8. Fences (Win)
Fences is unfortunately another PC only application — but for those of you who are running Windows, I think it’s a must have. Simply stated, Fences is a small application that allows you to better manage and group icons on your desktop. In addition, it allows you to instantly hide all of your icons simply by double clicking.
These are two very small features, but for a simple and free application, I don’t think it’s all that shabby.
Lifehacker, a blog known for productivity applications, actually created their own little app a few years ago that still works in Windows 7 and provides some really cool features. The app is called Texter, and it is basic text replacement throughout windows.
What that means is you can set up keywords that will be instantly replaced with a larger block of text, depending on how you set it up. This can be a lifesaver if you find yourself typing certain phrases over and over again. With Texter installed you can simply type a few letters and they will automatically be replaced with your chosen text. And it works throughout the entire operating system.

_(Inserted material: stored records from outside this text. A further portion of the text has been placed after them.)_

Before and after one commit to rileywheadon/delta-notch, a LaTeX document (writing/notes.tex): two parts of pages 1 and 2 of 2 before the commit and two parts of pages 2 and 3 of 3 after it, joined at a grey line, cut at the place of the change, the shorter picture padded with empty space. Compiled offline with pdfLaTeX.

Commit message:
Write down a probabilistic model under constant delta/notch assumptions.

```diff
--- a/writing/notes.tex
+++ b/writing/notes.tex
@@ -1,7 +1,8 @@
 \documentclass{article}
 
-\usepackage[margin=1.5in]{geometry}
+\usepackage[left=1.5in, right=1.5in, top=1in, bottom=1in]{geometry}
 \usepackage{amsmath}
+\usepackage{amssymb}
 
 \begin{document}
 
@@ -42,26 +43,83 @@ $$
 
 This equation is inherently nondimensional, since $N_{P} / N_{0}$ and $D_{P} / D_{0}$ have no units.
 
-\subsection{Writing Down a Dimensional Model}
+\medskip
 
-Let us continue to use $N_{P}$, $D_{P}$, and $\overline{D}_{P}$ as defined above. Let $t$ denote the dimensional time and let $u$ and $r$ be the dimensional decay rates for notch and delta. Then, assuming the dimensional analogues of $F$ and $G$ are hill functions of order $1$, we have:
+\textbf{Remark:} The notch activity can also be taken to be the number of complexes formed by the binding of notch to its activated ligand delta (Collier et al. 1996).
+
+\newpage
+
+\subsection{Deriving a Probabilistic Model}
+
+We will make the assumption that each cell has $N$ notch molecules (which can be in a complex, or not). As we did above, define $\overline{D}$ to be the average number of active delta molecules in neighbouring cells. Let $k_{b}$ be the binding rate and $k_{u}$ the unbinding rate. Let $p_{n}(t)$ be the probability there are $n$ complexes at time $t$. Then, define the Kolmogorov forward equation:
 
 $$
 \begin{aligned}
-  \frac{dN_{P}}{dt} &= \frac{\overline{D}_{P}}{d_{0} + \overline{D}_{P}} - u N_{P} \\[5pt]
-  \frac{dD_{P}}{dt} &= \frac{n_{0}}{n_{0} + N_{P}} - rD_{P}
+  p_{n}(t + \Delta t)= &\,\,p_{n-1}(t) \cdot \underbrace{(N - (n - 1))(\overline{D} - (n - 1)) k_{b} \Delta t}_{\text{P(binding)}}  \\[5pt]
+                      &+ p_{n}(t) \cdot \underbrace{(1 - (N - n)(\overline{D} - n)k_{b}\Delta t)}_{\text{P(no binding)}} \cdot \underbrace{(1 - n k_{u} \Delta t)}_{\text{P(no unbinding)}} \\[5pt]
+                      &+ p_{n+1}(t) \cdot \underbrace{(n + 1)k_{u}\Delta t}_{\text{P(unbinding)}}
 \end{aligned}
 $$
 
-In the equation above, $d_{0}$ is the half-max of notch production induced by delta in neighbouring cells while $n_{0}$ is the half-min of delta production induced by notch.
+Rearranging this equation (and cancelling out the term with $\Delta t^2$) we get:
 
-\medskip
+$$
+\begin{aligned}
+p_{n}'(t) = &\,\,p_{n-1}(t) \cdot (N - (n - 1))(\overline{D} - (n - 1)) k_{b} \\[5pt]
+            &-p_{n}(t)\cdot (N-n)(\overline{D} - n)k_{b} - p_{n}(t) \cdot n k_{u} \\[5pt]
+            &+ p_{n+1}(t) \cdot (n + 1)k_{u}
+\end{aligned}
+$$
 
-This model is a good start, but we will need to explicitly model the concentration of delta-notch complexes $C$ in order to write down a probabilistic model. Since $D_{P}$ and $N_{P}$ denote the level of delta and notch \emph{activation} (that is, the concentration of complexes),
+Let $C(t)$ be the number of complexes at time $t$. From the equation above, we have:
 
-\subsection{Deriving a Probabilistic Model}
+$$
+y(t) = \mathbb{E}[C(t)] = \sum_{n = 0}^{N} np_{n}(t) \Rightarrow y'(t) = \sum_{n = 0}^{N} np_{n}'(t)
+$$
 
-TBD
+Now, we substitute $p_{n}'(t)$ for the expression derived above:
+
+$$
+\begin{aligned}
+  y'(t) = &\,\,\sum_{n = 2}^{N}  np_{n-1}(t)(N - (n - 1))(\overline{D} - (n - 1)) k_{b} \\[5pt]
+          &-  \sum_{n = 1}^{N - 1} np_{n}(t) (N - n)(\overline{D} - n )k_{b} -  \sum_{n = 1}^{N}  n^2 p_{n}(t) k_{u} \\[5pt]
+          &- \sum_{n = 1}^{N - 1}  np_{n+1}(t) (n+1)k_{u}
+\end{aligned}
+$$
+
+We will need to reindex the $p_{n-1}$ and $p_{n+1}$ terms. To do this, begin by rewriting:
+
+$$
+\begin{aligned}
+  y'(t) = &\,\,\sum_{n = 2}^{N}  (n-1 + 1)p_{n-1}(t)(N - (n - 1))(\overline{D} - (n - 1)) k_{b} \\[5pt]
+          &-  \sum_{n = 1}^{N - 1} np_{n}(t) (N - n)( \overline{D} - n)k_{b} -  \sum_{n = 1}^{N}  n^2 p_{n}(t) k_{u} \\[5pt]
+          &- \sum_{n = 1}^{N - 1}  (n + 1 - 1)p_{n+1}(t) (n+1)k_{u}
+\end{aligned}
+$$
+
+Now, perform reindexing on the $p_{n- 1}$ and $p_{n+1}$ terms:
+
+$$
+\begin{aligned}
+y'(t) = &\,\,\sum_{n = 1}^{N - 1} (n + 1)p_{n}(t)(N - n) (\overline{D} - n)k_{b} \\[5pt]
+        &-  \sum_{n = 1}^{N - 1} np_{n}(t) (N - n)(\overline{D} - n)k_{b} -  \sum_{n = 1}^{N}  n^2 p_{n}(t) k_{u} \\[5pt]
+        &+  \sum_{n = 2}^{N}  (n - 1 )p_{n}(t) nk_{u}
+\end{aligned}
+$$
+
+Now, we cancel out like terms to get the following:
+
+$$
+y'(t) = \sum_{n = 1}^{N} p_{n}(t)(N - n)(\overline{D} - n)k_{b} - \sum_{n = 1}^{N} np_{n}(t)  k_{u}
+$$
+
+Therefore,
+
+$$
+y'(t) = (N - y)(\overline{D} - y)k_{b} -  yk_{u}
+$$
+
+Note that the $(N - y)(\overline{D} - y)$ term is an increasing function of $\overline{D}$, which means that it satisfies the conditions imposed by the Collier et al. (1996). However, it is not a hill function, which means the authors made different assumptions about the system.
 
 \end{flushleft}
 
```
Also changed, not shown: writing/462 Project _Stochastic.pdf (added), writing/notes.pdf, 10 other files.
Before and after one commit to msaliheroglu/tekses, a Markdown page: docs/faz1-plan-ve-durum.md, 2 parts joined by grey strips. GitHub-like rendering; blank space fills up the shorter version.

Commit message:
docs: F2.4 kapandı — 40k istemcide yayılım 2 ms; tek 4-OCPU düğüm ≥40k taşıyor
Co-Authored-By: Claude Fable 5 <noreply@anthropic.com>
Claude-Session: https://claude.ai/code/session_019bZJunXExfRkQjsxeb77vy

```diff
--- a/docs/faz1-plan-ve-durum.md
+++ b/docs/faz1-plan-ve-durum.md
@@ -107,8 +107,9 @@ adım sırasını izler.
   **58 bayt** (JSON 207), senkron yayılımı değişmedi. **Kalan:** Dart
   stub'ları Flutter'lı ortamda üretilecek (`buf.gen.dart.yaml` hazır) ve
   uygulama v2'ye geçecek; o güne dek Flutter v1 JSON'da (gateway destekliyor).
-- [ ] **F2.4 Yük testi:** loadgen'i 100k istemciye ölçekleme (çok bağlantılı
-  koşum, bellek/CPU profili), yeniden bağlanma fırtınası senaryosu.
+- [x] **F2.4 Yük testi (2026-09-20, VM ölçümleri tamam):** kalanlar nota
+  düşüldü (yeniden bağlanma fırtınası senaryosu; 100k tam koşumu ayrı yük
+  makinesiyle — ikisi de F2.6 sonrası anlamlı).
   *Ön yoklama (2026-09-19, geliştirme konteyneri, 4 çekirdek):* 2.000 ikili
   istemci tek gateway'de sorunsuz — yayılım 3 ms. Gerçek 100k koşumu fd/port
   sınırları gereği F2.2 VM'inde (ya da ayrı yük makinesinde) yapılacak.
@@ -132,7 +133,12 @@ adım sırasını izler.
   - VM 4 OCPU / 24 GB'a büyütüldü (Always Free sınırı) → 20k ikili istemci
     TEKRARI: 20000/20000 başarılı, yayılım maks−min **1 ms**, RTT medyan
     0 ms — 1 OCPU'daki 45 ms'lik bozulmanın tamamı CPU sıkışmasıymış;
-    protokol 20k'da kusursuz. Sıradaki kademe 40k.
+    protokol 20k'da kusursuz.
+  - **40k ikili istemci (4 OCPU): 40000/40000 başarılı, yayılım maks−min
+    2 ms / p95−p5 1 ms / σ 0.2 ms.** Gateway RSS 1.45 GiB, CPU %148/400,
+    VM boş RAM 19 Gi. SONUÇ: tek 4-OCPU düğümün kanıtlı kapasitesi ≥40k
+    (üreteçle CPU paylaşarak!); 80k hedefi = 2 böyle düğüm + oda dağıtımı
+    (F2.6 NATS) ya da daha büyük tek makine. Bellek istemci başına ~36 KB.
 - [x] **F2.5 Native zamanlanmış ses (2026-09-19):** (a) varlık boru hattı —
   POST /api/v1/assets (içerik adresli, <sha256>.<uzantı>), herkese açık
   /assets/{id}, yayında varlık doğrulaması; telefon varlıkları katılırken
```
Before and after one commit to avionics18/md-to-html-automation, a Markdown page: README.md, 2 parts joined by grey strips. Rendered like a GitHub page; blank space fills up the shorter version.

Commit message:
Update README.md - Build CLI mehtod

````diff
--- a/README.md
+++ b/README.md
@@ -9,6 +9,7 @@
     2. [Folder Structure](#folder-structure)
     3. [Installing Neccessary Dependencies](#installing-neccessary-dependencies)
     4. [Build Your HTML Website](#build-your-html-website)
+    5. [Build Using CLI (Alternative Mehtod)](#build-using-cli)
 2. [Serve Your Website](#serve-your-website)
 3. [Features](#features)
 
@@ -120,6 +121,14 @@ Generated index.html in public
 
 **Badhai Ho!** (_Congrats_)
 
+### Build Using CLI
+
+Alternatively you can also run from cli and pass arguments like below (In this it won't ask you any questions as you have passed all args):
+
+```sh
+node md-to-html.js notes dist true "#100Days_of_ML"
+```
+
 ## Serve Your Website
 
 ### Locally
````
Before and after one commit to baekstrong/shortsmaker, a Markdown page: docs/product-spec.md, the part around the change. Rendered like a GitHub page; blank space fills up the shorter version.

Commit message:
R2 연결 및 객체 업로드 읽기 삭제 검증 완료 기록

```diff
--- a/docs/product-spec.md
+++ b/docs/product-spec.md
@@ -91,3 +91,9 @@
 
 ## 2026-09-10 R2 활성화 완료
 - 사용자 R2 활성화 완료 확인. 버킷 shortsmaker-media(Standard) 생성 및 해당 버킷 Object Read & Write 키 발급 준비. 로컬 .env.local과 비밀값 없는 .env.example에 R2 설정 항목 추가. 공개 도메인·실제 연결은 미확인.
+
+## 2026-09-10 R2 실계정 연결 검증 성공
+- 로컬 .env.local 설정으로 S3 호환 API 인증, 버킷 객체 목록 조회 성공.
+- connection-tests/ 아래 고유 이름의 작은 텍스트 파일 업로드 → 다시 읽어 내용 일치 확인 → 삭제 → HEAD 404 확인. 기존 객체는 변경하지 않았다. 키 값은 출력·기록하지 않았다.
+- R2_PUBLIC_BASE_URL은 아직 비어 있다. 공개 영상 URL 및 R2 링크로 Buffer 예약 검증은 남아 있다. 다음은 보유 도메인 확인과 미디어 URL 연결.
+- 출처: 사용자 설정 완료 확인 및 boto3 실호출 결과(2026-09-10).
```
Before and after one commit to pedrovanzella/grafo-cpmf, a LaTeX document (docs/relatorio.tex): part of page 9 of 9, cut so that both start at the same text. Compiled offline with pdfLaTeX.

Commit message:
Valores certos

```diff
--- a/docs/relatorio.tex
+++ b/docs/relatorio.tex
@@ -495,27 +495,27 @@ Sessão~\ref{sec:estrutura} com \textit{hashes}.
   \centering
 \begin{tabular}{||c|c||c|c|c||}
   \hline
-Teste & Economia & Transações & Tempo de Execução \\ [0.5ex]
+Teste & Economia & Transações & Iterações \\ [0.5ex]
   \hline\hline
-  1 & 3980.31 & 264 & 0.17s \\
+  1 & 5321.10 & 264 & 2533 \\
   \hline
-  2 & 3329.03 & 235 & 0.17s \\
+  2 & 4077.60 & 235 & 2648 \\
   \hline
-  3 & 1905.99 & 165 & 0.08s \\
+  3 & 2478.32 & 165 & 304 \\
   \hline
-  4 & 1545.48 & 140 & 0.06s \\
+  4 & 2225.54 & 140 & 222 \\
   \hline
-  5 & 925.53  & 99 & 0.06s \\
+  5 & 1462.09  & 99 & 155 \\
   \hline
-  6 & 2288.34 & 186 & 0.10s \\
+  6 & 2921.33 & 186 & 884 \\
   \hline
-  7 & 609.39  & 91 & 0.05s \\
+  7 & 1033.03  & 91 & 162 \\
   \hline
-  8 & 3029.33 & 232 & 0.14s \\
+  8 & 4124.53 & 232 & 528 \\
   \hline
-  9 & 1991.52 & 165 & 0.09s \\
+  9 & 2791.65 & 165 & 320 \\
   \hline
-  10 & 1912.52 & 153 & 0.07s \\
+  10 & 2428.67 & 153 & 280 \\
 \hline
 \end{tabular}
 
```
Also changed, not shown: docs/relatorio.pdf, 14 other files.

For those of you on Macs, there’s a similar and slightly more advanced version called TextExpander that does basically the same thing.
Finally, our last productivity apps are a couple of little programs that notify you of new Gmail messages, and they do it better than Google’s default notifier. For those of you, like me, who have several Google accounts, the default notifier can be less than perfect.
Both of these alternatives handily manage multiple accounts, and both of them are sure to improve your experience with gmail notifications.
What Are Your Top 5 Productivity Tools?
This list is the combined effort of several of us here at FreelanceFolder, but I’m sure you’ve got at least a few productivity apps you know about that we don’t.
Let us know what your favorites are — try to list your top five productivity tools in the comments.